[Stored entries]

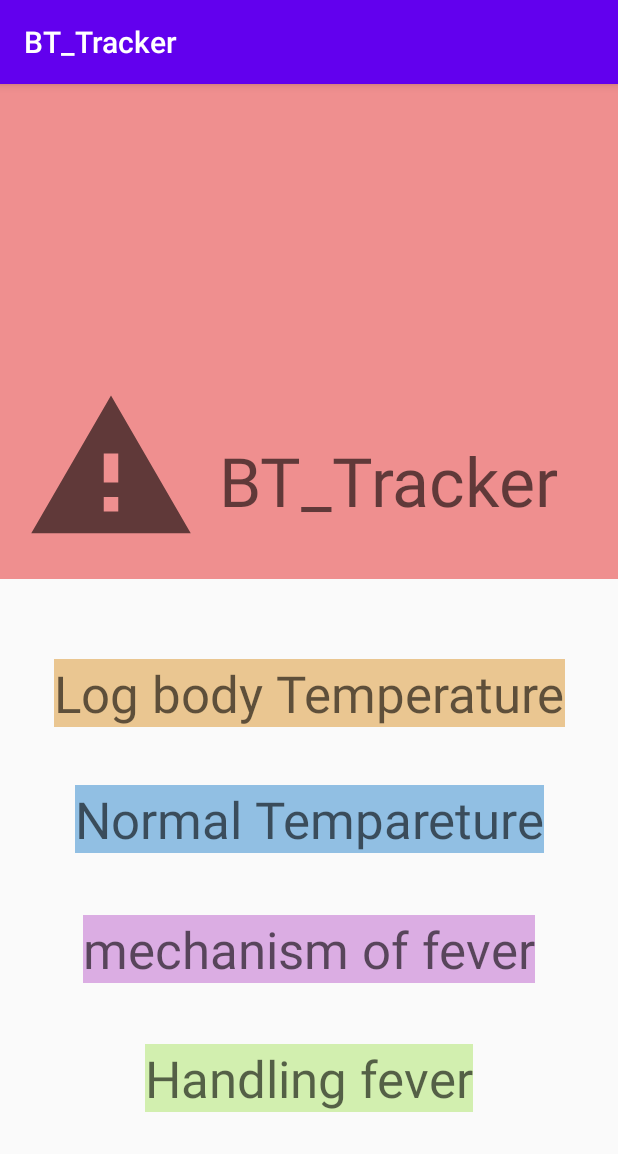
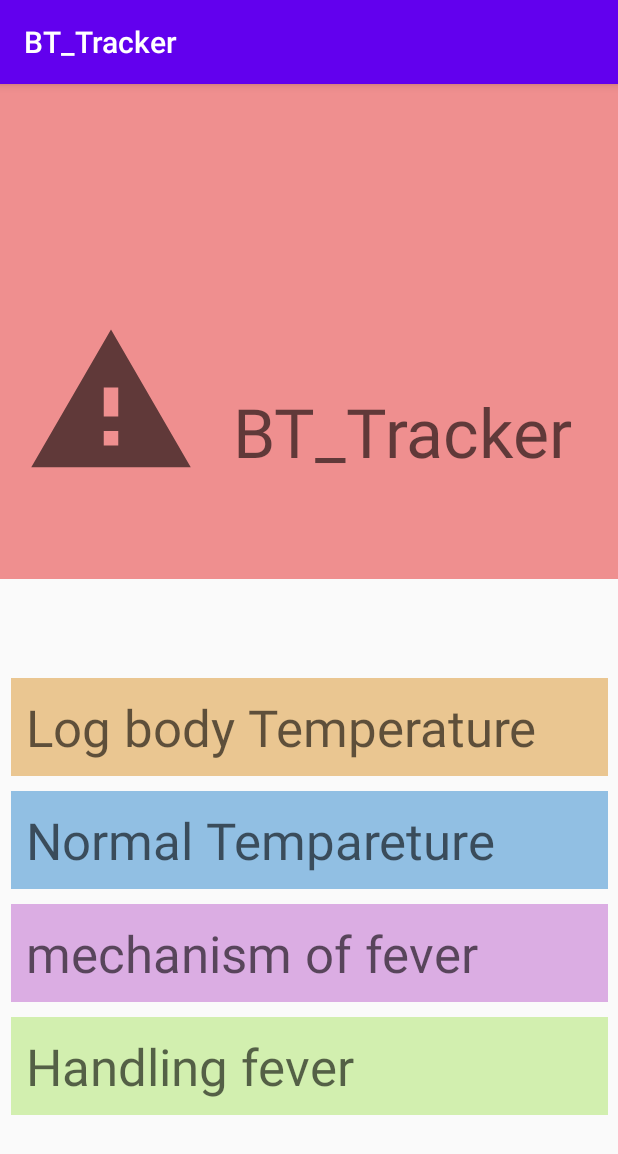
Before and after one commit to morotamorota/BT_Tracker, an Android app: the screen it shows after launch (MainActivity), on a phone screen of 412 x 824 dp. Shown: the top 1154 px of the screen. Run offline under Robolectric (Android 15) with nearby library versions, the phone set to English and light mode, and no system bars.

Commit message:
styled up Button 2.3.4

```diff
--- a/app/src/main/java/com/example/bt_tracker/Handling_activity.java
+++ b/app/src/main/java/com/example/bt_tracker/Handling_activity.java
@@ -2,7 +2,10 @@ package com.example.bt_tracker;
 
 import androidx.appcompat.app.AppCompatActivity;
 
+import android.content.Intent;
+import android.net.Uri;
 import android.os.Bundle;
+import android.view.View;
 
 public class Handling_activity extends AppCompatActivity {
 
@@ -11,4 +14,9 @@ public class Handling_activity extends AppCompatActivity {
         super.onCreate(savedInstanceState);
         setContentView(R.layout.activity_handling_activity);
     }
+
+    public void goToGod_help(View view) {
+        Intent Ohmygod = new Intent(Intent.ACTION_VIEW, Uri.parse("https://www.healthline.com/health/how-to-break-a-fever#TOC_TITLE_HDR_1"));
+        startActivity(Ohmygod);
+    }
 }
--- a/app/src/main/java/com/example/bt_tracker/Mechanism_activity.java
+++ b/app/src/main/java/com/example/bt_tracker/Mechanism_activity.java
@@ -2,7 +2,10 @@ package com.example.bt_tracker;
 
 import androidx.appcompat.app.AppCompatActivity;
 
+import android.content.Intent;
+import android.net.Uri;
 import android.os.Bundle;
+import android.view.View;
 
 public class Mechanism_activity extends AppCompatActivity {
 
@@ -11,4 +14,9 @@ public class Mechanism_activity extends AppCompatActivity {
         super.onCreate(savedInstanceState);
         setContentView(R.layout.activity_mechanism_activity);
     }
+
+    public void goTofall_in_LOVE(View view) {
+        Intent TrueLOVE = new Intent(Intent.ACTION_VIEW, Uri.parse("https://www.shutterstock.com/ja/search/its+ok"));
+        startActivity(TrueLOVE);
+    }
 }
--- a/app/src/main/res/layout/activity_handling_activity.xml
+++ b/app/src/main/res/layout/activity_handling_activity.xml
@@ -19,12 +19,13 @@
         app:layout_constraintVertical_bias="0.19" />
 
     <TextView
-        android:id="@+id/textView11"
+        android:id="@+id/God_help"
         android:layout_width="wrap_content"
         android:layout_height="wrap_content"
         android:background="#9873DA"
         android:text="Help me bro!!!!!"
         android:textAppearance="@style/TextAppearance.AppCompat.Display2"
+        android:onClick="goToGod_help"
         app:layout_constraintBottom_toBottomOf="parent"
         app:layout_constraintEnd_toEndOf="parent"
         app:layout_constraintStart_toStartOf="parent"
--- a/app/src/main/res/layout/activity_main.xml
+++ b/app/src/main/res/layout/activity_main.xml
@@ -23,10 +23,10 @@
         android:textAppearance="@style/TextAppearance.AppCompat.Display2"
         app:layout_constraintBottom_toBottomOf="@+id/view"
         app:layout_constraintEnd_toEndOf="parent"
-        app:layout_constraintHorizontal_bias="0.786"
+        app:layout_constraintHorizontal_bias="0.836"
         app:layout_constraintStart_toStartOf="parent"
         app:layout_constraintTop_toTopOf="parent"
-        app:layout_constraintVertical_bias="0.869" />
+        app:layout_constraintVertical_bias="0.747" />
 
     <ImageView
         android:id="@+id/imageView"
@@ -34,64 +34,86 @@
         android:layout_height="120dp"
         android:layout_marginStart="16dp"
         android:layout_marginLeft="16dp"
-        android:layout_marginTop="196dp"
+        android:layout_marginTop="152dp"
         app:layout_constraintStart_toStartOf="parent"
         app:layout_constraintTop_toTopOf="parent"
         app:srcCompat="?android:attr/alertDialogIcon" />
 
-    <TextView
-        android:id="@+id/Button_2nd"
-        android:layout_width="wrap_content"
-        android:layout_height="wrap_content"
-        android:background="#91BFE3"
-        android:text="Normal Tempareture"
-        android:textAppearance="@style/TextAppearance.AppCompat.Display1"
-        android:onClick="goToNormal_activity"
+    <LinearLayout
+        android:layout_width="398dp"
+        android:layout_height="302dp"
+        android:orientation="vertical"
         app:layout_constraintBottom_toBottomOf="parent"
         app:layout_constraintEnd_toEndOf="parent"
         app:layout_constraintStart_toStartOf="parent"
-        app:layout_constraintTop_toBottomOf="@+id/view"
-        app:layout_constraintVertical_bias="0.35000002" />
+        app:layout_constraintTop_toTopOf="parent"
+        app:layout_constraintVertical_bias="0.85">
+
+        <TextView
+            android:id="@+id/Button_1st"
+            android:layout_width="match_parent"
+            android:layout_height="wrap_content"
+            android:background="#EAC691"
+            android:onClick="goToLog_activity"
+            android:paddingLeft="10dp"
+            android:paddingTop="10dp"
+            android:paddingBottom="10dp"
+            android:text="Log body Temperature"
+            android:textAppearance="@style/TextAppearance.AppCompat.Display1" />
+
+        <View
+            android:id="@+id/view4"
+            android:layout_width="match_parent"
+            android:layout_height="10dp" />
+
+        <TextView
+            android:id="@+id/Button_2nd"
+            android:layout_width="match_parent"
+            android:layout_height="wrap_content"
+            android:background="#91BFE3"
+            android:onClick="goToNormal_activity"
+            android:paddingLeft="10dp"
+            android:paddingTop="10dp"
+            android:paddingBottom="10dp"
+            android:text="Normal Tempareture"
+            android:textAppearance="@style/TextAppearance.AppCompat.Display1" />
+
+        <View
+            android:id="@+id/view6"
+            android:layout_width="match_parent"
+            android:layout_height="10dp" />
 
         <TextView
             android:id="@+id/Button_3rd"
-        android:layout_width="wrap_content"
+            android:layout_width="match_parent"
             android:layout_height="wrap_content"
             android:background="#DBADE3"
+            android:onClick="goToMechanism_activity"
+            android:paddingLeft="10dp"
+            android:paddingTop="10dp"
+            android:paddingBottom="10dp"
             android:text="mechanism of fever"
-        android:textAppearance="@style/TextAppearance.AppCompat.Display1"
-        android:onClick="goToMechanism_activity"
-        app:layout_constraintBottom_toBottomOf="parent"
-        app:layout_constraintEnd_toEndOf="parent"
-        app:layout_constraintStart_toStartOf="parent"
-        app:layout_constraintTop_toBottomOf="@+id/view"
-        app:layout_constraintVertical_bias="0.57" />
+            android:textAppearance="@style/TextAppearance.AppCompat.Display1" />
+
+        <View
+            android:id="@+id/view8"
+            android:layout_width="match_parent"
+            android:layout_height="10dp"
+            android:paddingLeft="10dp"
+            android:paddingTop="10dp"
+            android:paddingBottom="10dp" />
 
         <TextView
             android:id="@+id/Button_4th"
-        android:layout_width="wrap_content"
+            android:layout_width="match_parent"
             android:layout_height="wrap_content"
             android:background="#D2EFAF"
+            android:onClick="goToHandling_activity"
+            android:paddingLeft="10dp"
+            android:paddingTop="10dp"
+            android:paddingBottom="10dp"
             android:text="Handling fever"
-        android:textAppearance="@style/TextAppearance.AppCompat.Display1"
-        android:onClick="goToHandling_activity"
-        app:layout_constraintBottom_toBottomOf="parent"
-        app:layout_constraintEnd_toEndOf="parent"
-        app:layout_constraintStart_toStartOf="parent"
-        app:layout_constraintTop_toBottomOf="@+id/view"
-        app:layout_constraintVertical_bias="0.79" />
+            android:textAppearance="@style/TextAppearance.AppCompat.Display1" />
+    </LinearLayout>
 
-    <TextView
-        android:id="@+id/Button_1st"
-        android:layout_width="wrap_content"
-        android:layout_height="wrap_content"
-        android:background="#EAC691"
-        android:text="Log body Temperature"
-        android:textAppearance="@style/TextAppearance.AppCompat.Display1"
-        android:onClick="goToLog_activity"
-        app:layout_constraintBottom_toBottomOf="parent"
-        app:layout_constraintEnd_toEndOf="parent"
-        app:layout_constraintStart_toStartOf="parent"
-        app:layout_constraintTop_toBottomOf="@+id/view"
-        app:layout_constraintVertical_bias="0.135" />
 </androidx.constraintlayout.widget.ConstraintLayout>
--- a/app/src/main/res/layout/activity_mechanism_activity.xml
+++ b/app/src/main/res/layout/activity_mechanism_activity.xml
@@ -20,12 +20,13 @@
         app:layout_constraintVertical_bias="0.217" />
 
     <TextView
-        android:id="@+id/textView9"
+        android:id="@+id/Fall_in_LOVE"
         android:layout_width="wrap_content"
         android:layout_height="wrap_content"
         android:background="#EAE197"
         android:text="Why do we have fever?"
         android:textAppearance="@style/TextAppearance.AppCompat.Display1"
+        android:onClick="goTofall_in_LOVE"
         app:layout_constraintBottom_toBottomOf="parent"
         app:layout_constraintEnd_toEndOf="parent"
         app:layout_constraintStart_toStartOf="parent"
```
Lines whose indentation alone changed are shown as unchanged.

Exercise description = Scan the records above and show every line in which the word "java" occurs.

Your solution =
--- a/app/src/main/java/com/example/bt_tracker/Handling_activity.java
+++ b/app/src/main/java/com/example/bt_tracker/Handling_activity.java
--- a/app/src/main/java/com/example/bt_tracker/Mechanism_activity.java
+++ b/app/src/main/java/com/example/bt_tracker/Mechanism_activity.java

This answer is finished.